A new 12-sided one pound coin based on the threepenny bit has being unveiled - and is said to be the hardest in the world to fake.
But the big question on many people's lips is: What about the supermarket trolleys?
Described as a 'giant leap into the future' the new coin will replace the old one, after the Treasury announced that 3per cent in circulation are fake - a total of over 45 million.
The coin is based on the historic three pence piece, also known as the 'Threepenny bit' which disappeared in 1971.
The original pound coin was issued in 1983 to replace the old pound note which was officially withdrawn from circulation in 1988.
Pound for pound: Some cash facts
- 'Margaret Thatcher, prime minister in 1983, wasn't keen and told MPs the new coin was 'not very popular"
- The Royal Mint said: "The note was in constant use on average lasting only nine months, whereas a coin can last as long as forty years or more and with the growth in the vending industry it was felt that a coin would be more useful.”
- The first £10 note was issued in 1759 in response to gold shortages caused by the Seven Years War. The first £5 notes followed in 1793.
- Five pounds was the lowest denomination until 1797, when a series of runs on the Bank of England led to it issuing £1 and £2 notes.
- Cashiers previously had the task of filling in the name of the payee and signing each bank note individually.

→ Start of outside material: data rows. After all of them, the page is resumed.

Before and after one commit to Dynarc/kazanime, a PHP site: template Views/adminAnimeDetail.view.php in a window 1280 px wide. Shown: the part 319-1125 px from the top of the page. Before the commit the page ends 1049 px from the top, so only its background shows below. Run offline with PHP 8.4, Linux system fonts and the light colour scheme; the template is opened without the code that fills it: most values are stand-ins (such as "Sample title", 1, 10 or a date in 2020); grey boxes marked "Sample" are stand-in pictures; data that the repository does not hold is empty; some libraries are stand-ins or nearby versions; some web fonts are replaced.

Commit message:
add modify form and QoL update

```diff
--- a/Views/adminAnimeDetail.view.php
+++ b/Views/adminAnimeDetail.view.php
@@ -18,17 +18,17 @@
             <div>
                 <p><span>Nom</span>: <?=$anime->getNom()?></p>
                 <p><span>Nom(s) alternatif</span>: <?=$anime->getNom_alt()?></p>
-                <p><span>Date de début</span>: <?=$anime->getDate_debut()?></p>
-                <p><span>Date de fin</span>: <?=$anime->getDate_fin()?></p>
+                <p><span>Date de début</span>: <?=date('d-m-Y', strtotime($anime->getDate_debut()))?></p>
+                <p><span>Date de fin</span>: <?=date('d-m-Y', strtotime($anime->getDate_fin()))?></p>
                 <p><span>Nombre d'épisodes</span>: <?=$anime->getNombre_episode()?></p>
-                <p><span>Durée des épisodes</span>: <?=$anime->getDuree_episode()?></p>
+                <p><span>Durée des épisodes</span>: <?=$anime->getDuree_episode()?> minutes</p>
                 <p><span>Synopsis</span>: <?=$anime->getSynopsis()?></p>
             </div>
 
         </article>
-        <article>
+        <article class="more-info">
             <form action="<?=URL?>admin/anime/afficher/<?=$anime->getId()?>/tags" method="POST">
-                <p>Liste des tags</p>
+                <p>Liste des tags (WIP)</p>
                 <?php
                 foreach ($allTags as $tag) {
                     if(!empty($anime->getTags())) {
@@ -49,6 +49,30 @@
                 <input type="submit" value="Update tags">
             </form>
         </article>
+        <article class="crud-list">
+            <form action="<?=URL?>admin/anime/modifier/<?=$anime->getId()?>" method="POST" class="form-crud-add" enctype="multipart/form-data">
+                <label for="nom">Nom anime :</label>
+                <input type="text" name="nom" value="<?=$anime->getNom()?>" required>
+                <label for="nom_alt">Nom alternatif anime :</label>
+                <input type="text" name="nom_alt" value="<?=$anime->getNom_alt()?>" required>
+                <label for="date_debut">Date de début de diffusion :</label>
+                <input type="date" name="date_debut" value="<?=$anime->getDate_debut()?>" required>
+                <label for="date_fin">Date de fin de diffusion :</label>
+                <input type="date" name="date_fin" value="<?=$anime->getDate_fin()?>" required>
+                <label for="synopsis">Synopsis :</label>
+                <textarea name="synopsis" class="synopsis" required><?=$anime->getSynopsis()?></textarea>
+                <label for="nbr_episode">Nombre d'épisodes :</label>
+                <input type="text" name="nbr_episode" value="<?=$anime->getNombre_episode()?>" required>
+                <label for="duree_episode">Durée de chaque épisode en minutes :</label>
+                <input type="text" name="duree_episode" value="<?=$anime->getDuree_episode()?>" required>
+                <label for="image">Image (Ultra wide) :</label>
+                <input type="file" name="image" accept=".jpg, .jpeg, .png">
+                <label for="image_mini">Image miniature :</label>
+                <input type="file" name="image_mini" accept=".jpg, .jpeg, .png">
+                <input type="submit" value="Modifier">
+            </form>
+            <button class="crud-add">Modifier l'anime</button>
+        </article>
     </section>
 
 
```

They were relieved of this duty after the first fully-printed notes appeared in 1853.
- Bank notes come in different ascending sizes, so the £5 note is smaller than the £10 which is smaller than the £20.
- The first £2 coin was issued in 1986 to commemorate the 13th Commonwealth Games being held in Scotland. The coin was not in general circulation until 1998.